Diabetes is a chronic disease characterised by having too much glucose in the blood because the body is not producing insulin or is not using the insulin properly.
Insulin is a hormone needed for glucose to enter the body's cells and be converted to energy.
There are two main types of diabetes: Type 1 and Type 2
Type 1 DiabetesAccounts for 10-15% of all cases of diabetes and is where the pancreas no longer produces insulin. It is not caused by lifestyle factors and is usually diagnosed in childhood or young adults. Signs and symptoms are usually abrupt and include: excessive urination, excessive thirst, recurrent infections, tiredness, blurred vision, high levels of sugar in the blood and dehydration. Treatment usually consists of lifelong daily injections of insulin, measuring blood sugar, a healthy diet and regular exercise.
Type 2 Diabetes
Accounts for 85-90% of all cases of diabetes and is where the pancreas is not producing enough insulin or the insulin is not working effectively. Lifestyle factors such as an unhealthy diet, obesity and lack of exercise can contribute to the development of Type 2 Diabetes. Risk factors include family history, age over 45 (not always), being overweight or obese, ethnicity, previous gestational (pregnancy) diabetes and insulin resistance syndrome. Signs and symptoms are the same as those for Type 1 Diabetes but occur gradually and sometimes no symptoms are noticed at all. Treatment includes regular exercise and a healthy diet and may progress to tablets and insulin injections overtime.
Weight is a factor in diabetes
Over 80% of people with Type 2 diabetes are overweight at the time of diagnosis. The more overweight or obese you are, the greater your risk of diabetes.

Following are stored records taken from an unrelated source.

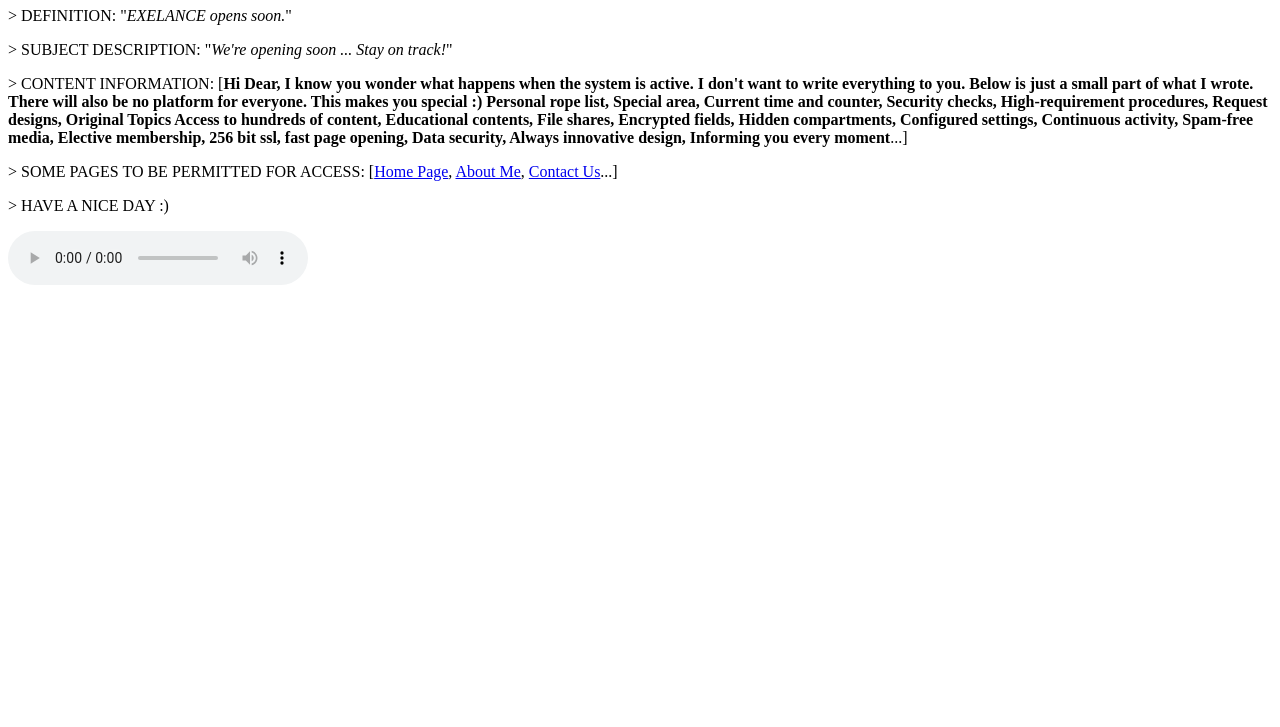
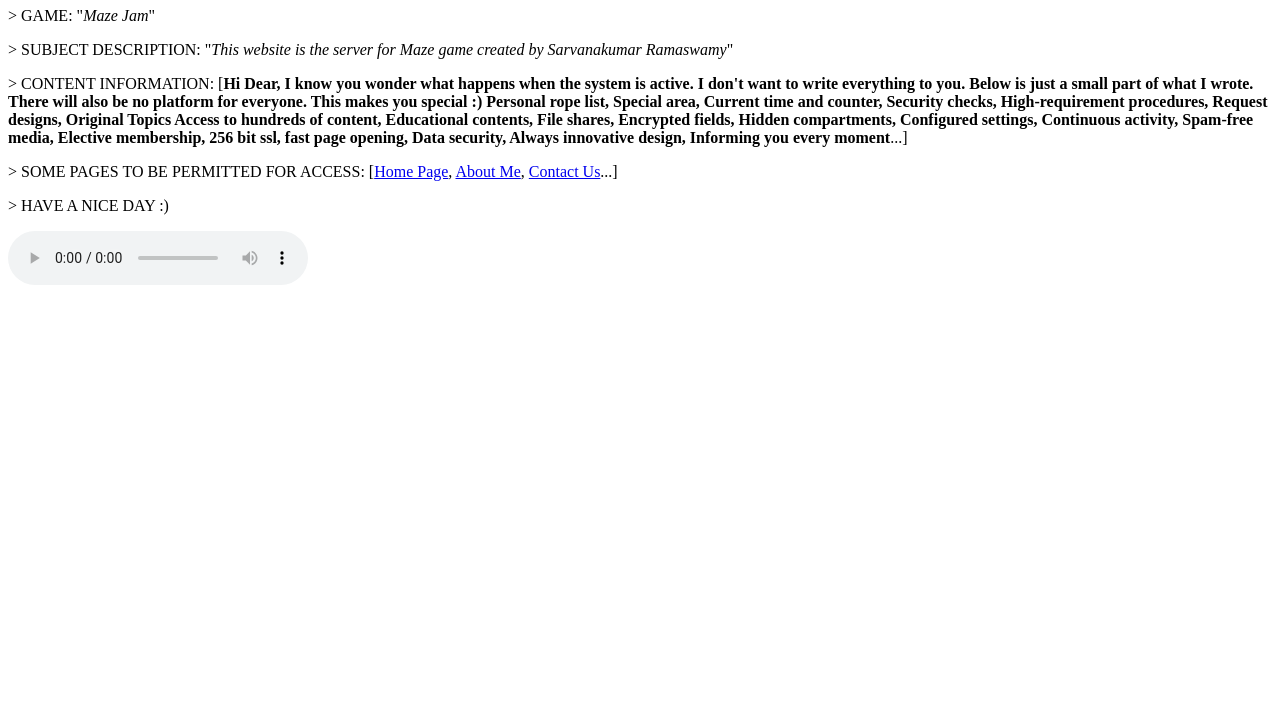
Before and after one commit to Saravanakumar2003/MazeStatic, a plain HTML site: page index.html in a window 1280 px wide. Shown: the part 73-800 px from the top of the page. Drawn offline with Linux system fonts and the light colour scheme.

Commit message:
Update index.html

```diff
--- a/index.html
+++ b/index.html
@@ -3,7 +3,7 @@
 <head>
 <meta charset="utf-8">
 <meta http-equiv="X-UA-Compatible" content="IE=edge,chrome=1">
-<title>Best Original Platform - EXELANCE.ORG</title>
+<title>MazeStatic</title>
 <meta name="viewport" content="width=device-width">
 <meta name="google" content="notranslate">
 <meta name="format-detection" content="telephone=no" />
@@ -15,9 +15,9 @@
 <script src="/cdn-cgi/apps/head/YZ8CekjLz6WWY0ENPgAMeg4NLP0.js"></script><link id="favicon" rel="shortcut icon" href="https://exelance.org/favicon.ico" type="image/ico" />
 <link rel="apple-touch-icon" sizes="194x194" href="https://exelance.org/gologo.gif" type="image/gif" />
     </head>
-    <body><h1>WAIT</h1>
-<div><p>> <span>DEFINITION</span>: "<i>EXELANCE opens soon.</i>"</p>
-<p>> <span>SUBJECT DESCRIPTION</span>: "<i>We're opening soon ... Stay on track!</i>"</p>
+    <body><h1>HELLO</h1>
+<div><p>> <span>GAME</span>: "<i>Maze Jam</i>"</p>
+<p>> <span>SUBJECT DESCRIPTION</span>: "<i>This website is the server for Maze game created by Sarvanakumar Ramaswamy</i>"</p>
 <p>> <span>CONTENT INFORMATION</span>: [<b>Hi Dear, I know you wonder what happens when the system is active. I don't want to write everything to you. Below is just a small part of what I wrote. There will also be no platform for everyone. This makes you special :) Personal rope list, Special area, Current time and counter, Security checks, High-requirement procedures, Request designs, Original Topics Access to hundreds of content, Educational contents, File shares, Encrypted fields, Hidden compartments, Configured settings, Continuous activity, Spam-free media, Elective membership,  256 bit ssl, fast page opening, Data security, Always innovative design, Informing you every moment</b>...]</p>
 <p>> <span>SOME PAGES TO BE PERMITTED FOR ACCESS</span>: [<a href="/">Home Page</a>, <a href="https://linkedin.com/in/white-hat/">About Me</a>, <a href="mail:info@exelance.org">Contact Us</a>...]</p><p>> <span>HAVE A NICE DAY  :)</span></p>
 </div>
```
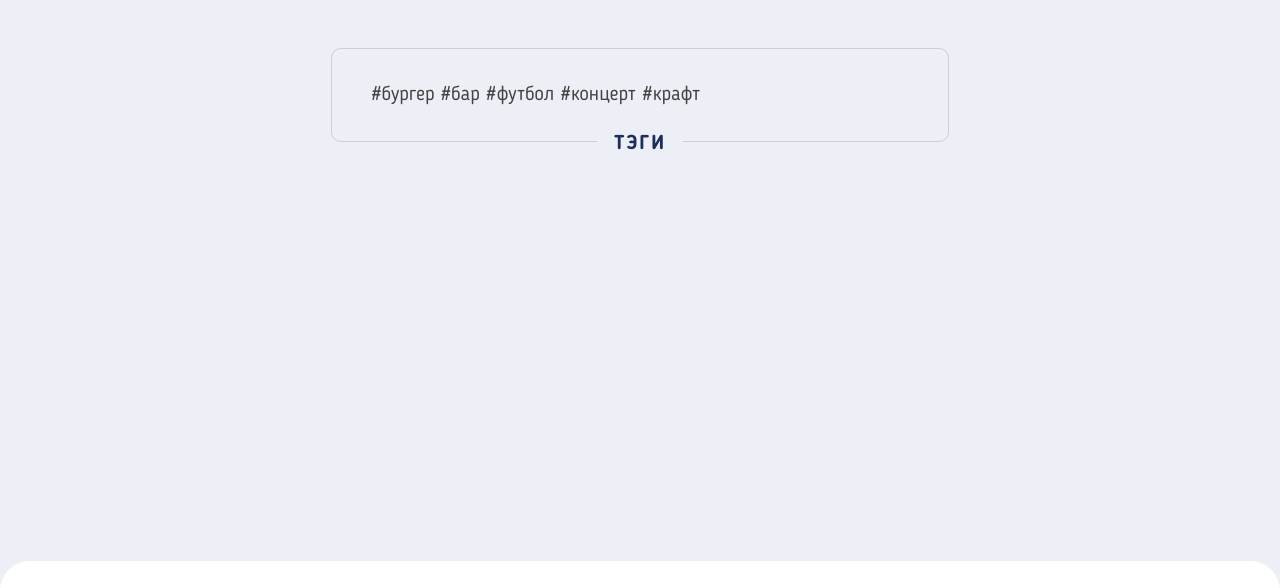
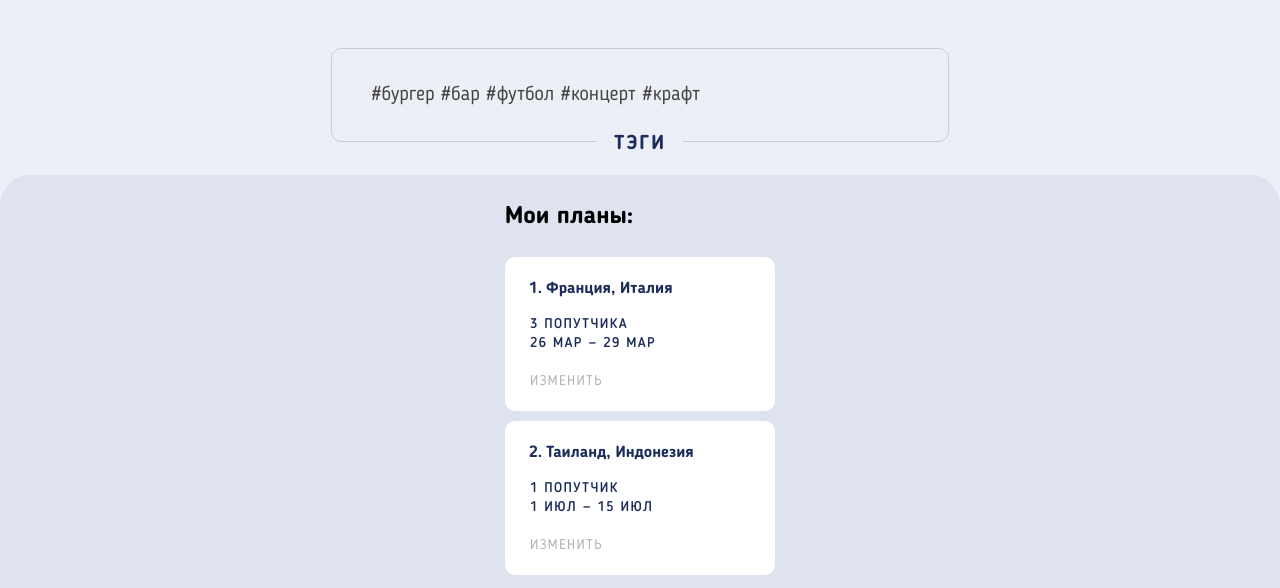
Before and after one commit to tarasovem/new-pognali-19, a website: page source/form.html in a window 1280 px wide. Shown: the part 624-1212 px from the top of the page. Drawn offline with nearby package versions, Linux system fonts and the light colour scheme; files that its build step writes are made by us from their sources.

Commit message:
Добавляет "Мои планы" в мобильную форму

```diff
--- a/source/form.html
+++ b/source/form.html
@@ -65,6 +65,8 @@
       <div class="person">
         <div class="person__wrapper">
 
+          <h2 class="visually-hidden">Информация о пользователе</h2>
+
           <div class="level person__level">
             <div class="level__number">
               <div class="level__count">80</div>
@@ -124,6 +126,25 @@
 
         </div>
       </div>
+      <div class="my-plan">
+        <div class="my-plan__wrapper">
+          <h2 class="my-plan__title">Мои планы:</h2>
+          <ol class="my-plan__list">
+            <li class="my-plan__item">
+              <p class="my-plan__subtitle">Франция, Италия</p>
+              <p class="my-plan__companion">3 попутчика</p>
+              <p class="my-plan__dates">26 мар — 29 мар</p>
+              <a class="my-plan__change" href="#">Изменить</a>
+            </li>
+            <li class="my-plan__item">
+              <p class="my-plan__subtitle">Таиланд, Индонезия</p>
+              <p class="my-plan__companion">1 попутчик</p>
+              <p class="my-plan__dates">1 июл — 15 июл</p>
+              <a class="my-plan__change" href="#">Изменить</a>
+            </li>
+          </ol>
+        </div>
+      </div>
     </main>
     <footer class="page-footer">
       <div class="page-footer__wrapper">
--- /dev/null
+++ b/source/sass/blocks/my-plan.scss
@@ -0,0 +1,100 @@
+.my-plan {
+  background-color: #dfe3f0;
+  position: relative;
+  padding-bottom: 60px;
+
+  &::before {
+    content: '';
+    background-color: #dfe3f0;
+    right: 0;
+    left: 0;
+    top: -30px;
+    height: 30px;
+    border-top-right-radius: 30px;
+    border-top-left-radius: 30px;
+    position: absolute;
+  }
+}
+
+.my-plan__wrapper {
+  max-width: 270px;
+  margin-right: auto;
+  margin-left: auto;
+
+}
+
+.my-plan__title {
+  margin-top: 0;
+  margin-bottom: 28px;
+  line-height: 1;
+}
+
+.my-plan__list {
+  padding-left: 0;
+  margin-top: 0;
+  margin-bottom: 0;
+  list-style: none;
+  counter-reset: my-plan;
+}
+
+.my-plan__item {
+  background-color: $color_white;
+  border-radius: 10px;
+  padding: 24px 25px 21px;
+  position: relative;
+
+  &:not(:first-of-type) {
+    margin-top: 10px;
+  }
+
+  &::before {
+    counter-increment: my-plan;
+    content: counters(my-plan,'.')'.';
+    position: absolute;
+    top: 24px;
+    left: 24px;
+    font-size: 16px;
+    line-height: 1;
+    color: #1d2e5b;
+    font-weight: 700;
+  }
+}
+
+.my-plan__subtitle {
+  margin-top: 0;
+  font-size: 16px;
+  line-height: 1;
+  color: #1d2e5b;
+  font-weight: 700;
+  margin-left: 16px;
+  margin-bottom: 20px;
+}
+
+.my-plan__companion,
+.my-plan__dates {
+  margin-top: 0;
+  text-transform: uppercase;
+  font-size: 14px;
+  line-height: 1;
+  color: #1d2e5b;
+  letter-spacing: 1.4px;
+  font-weight: 500;
+}
+
+.my-plan__companion {
+  margin-bottom: 5px;
+}
+
+.my-plan__dates {
+  margin-top: 0;
+  margin-bottom: 23px;
+}
+
+.my-plan__change {
+  font-size: 14px;
+  line-height: 1.14;
+  color: rgba(0, 0, 0, 0.3);
+  text-transform: uppercase;
+  letter-spacing: 1.4px;
+  text-decoration: none;
+}
--- a/source/sass/blocks/person.scss
+++ b/source/sass/blocks/person.scss
@@ -1,7 +1,7 @@
 .person {
   background-color: $color_whisper;
   padding-top: 43px;
-  min-height: 100vh;
+  padding-bottom: 63px;
 
   @media (min-width: $tablet-width) {
     padding-top: 124px;
--- a/source/sass/style.scss
+++ b/source/sass/style.scss
@@ -30,3 +30,4 @@
 @import "blocks/companions-filter";
 @import "blocks/popup";
 @import "blocks/person";
+@import "blocks/my-plan";
```
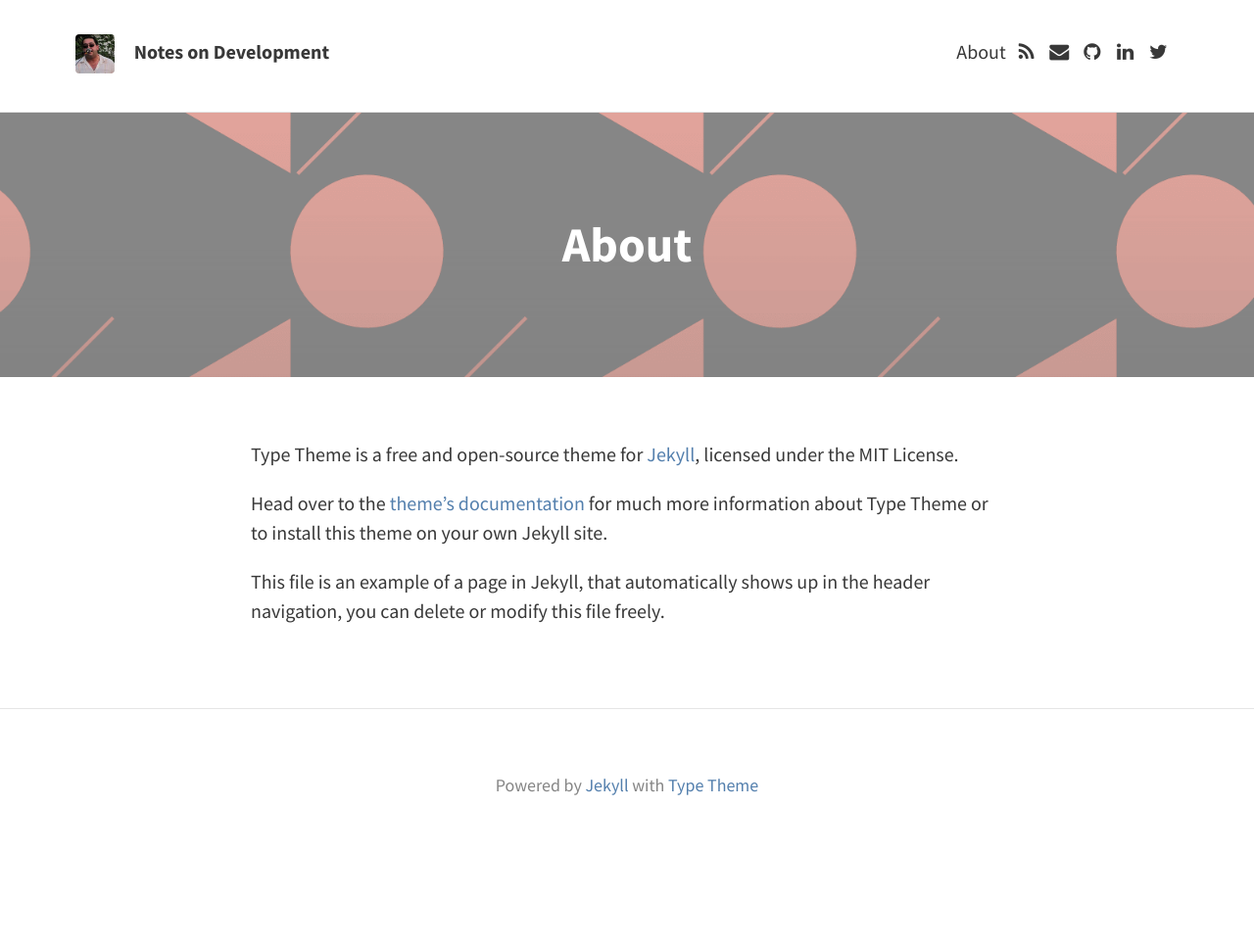
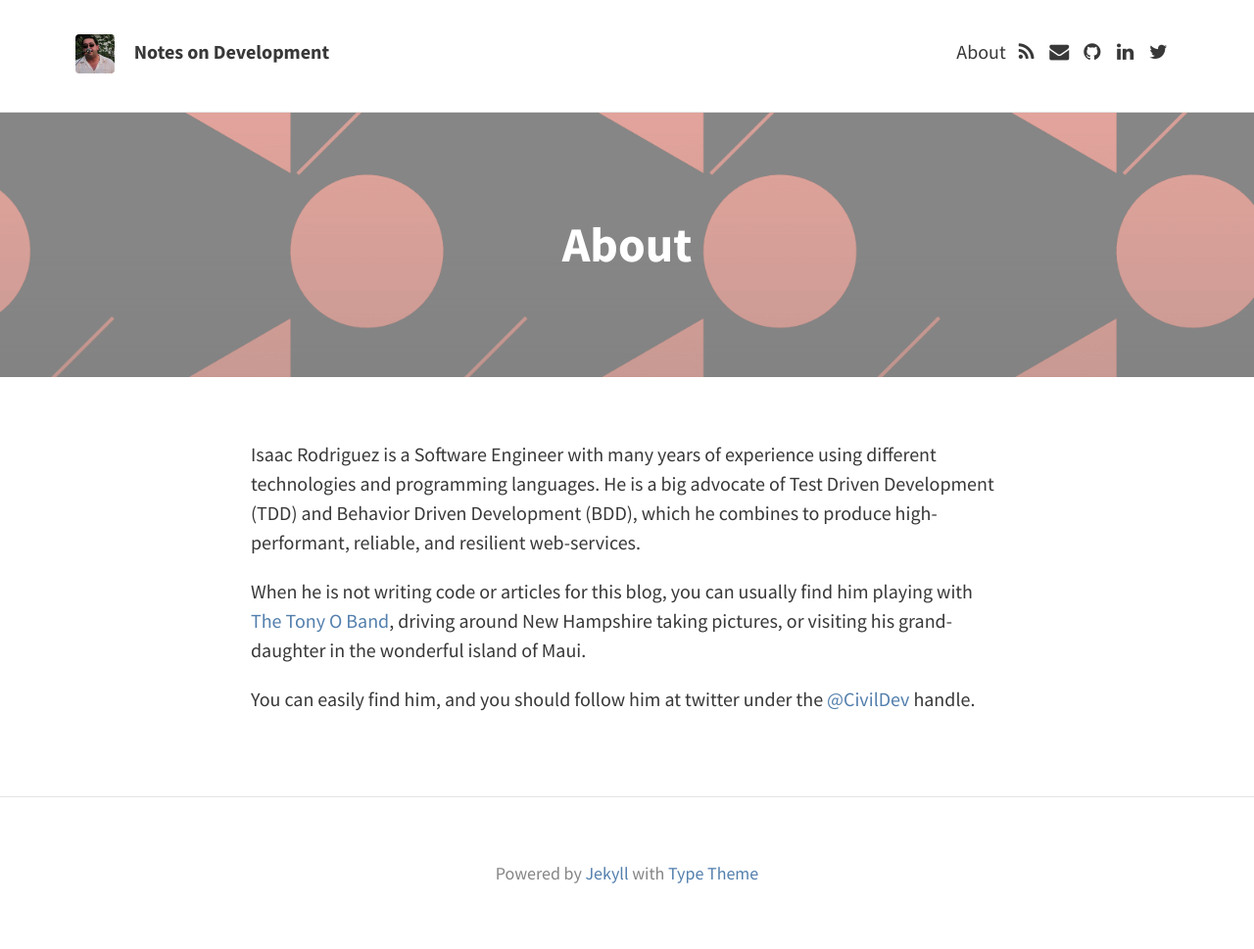
Before and after one commit to CurroRodriguez/currorodriguez.github.io, a Jekyll site: the page built from about.md, in a window 1280 px wide. Shown: the whole page at 98% size. Built offline with Jekyll 4.4.1, drawn with Linux system fonts in a browser that asks for light colours; nearby versions of some CDN libraries; before the commit the page ends 900 px from its top, so only the background shows below that.

Commit message:
Initial draft of the About page

```diff
--- a/about.md
+++ b/about.md
@@ -5,8 +5,15 @@ permalink: /about/
 feature-img: "img/sample_feature_img_2.png"
 ---
 
-Type Theme is a free and open-source theme for [Jekyll](http://jekyllrb.com/), licensed under the MIT License.
+Isaac Rodriguez is a Software Engineer with many years of experience using
+different technologies and programming languages. He is a big advocate of
+Test Driven Development (TDD) and Behavior Driven Development (BDD), which he
+combines to produce high-performant, reliable, and resilient web-services.
 
-Head over to the [theme's documentation](https://rohanchandra.github.io/project/type/) for much more information about Type Theme or to install this theme on your own Jekyll site.
+When he is not writing code or articles for this blog, you can usually find him
+playing with [The Tony O Band](https://www.facebook.com/thetonyoband), driving
+around New Hampshire taking pictures, or visiting his grand-daughter in the
+wonderful island of Maui.
 
-This file is an example of a page in Jekyll, that automatically shows up in the header navigation, you can delete or modify this file freely.
+You can easily find him, and you should follow him at twitter under the
+[@CivilDev](https://twitter.com/civilDev) handle.
```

Find out more about the effects on health of being overweight or obese here.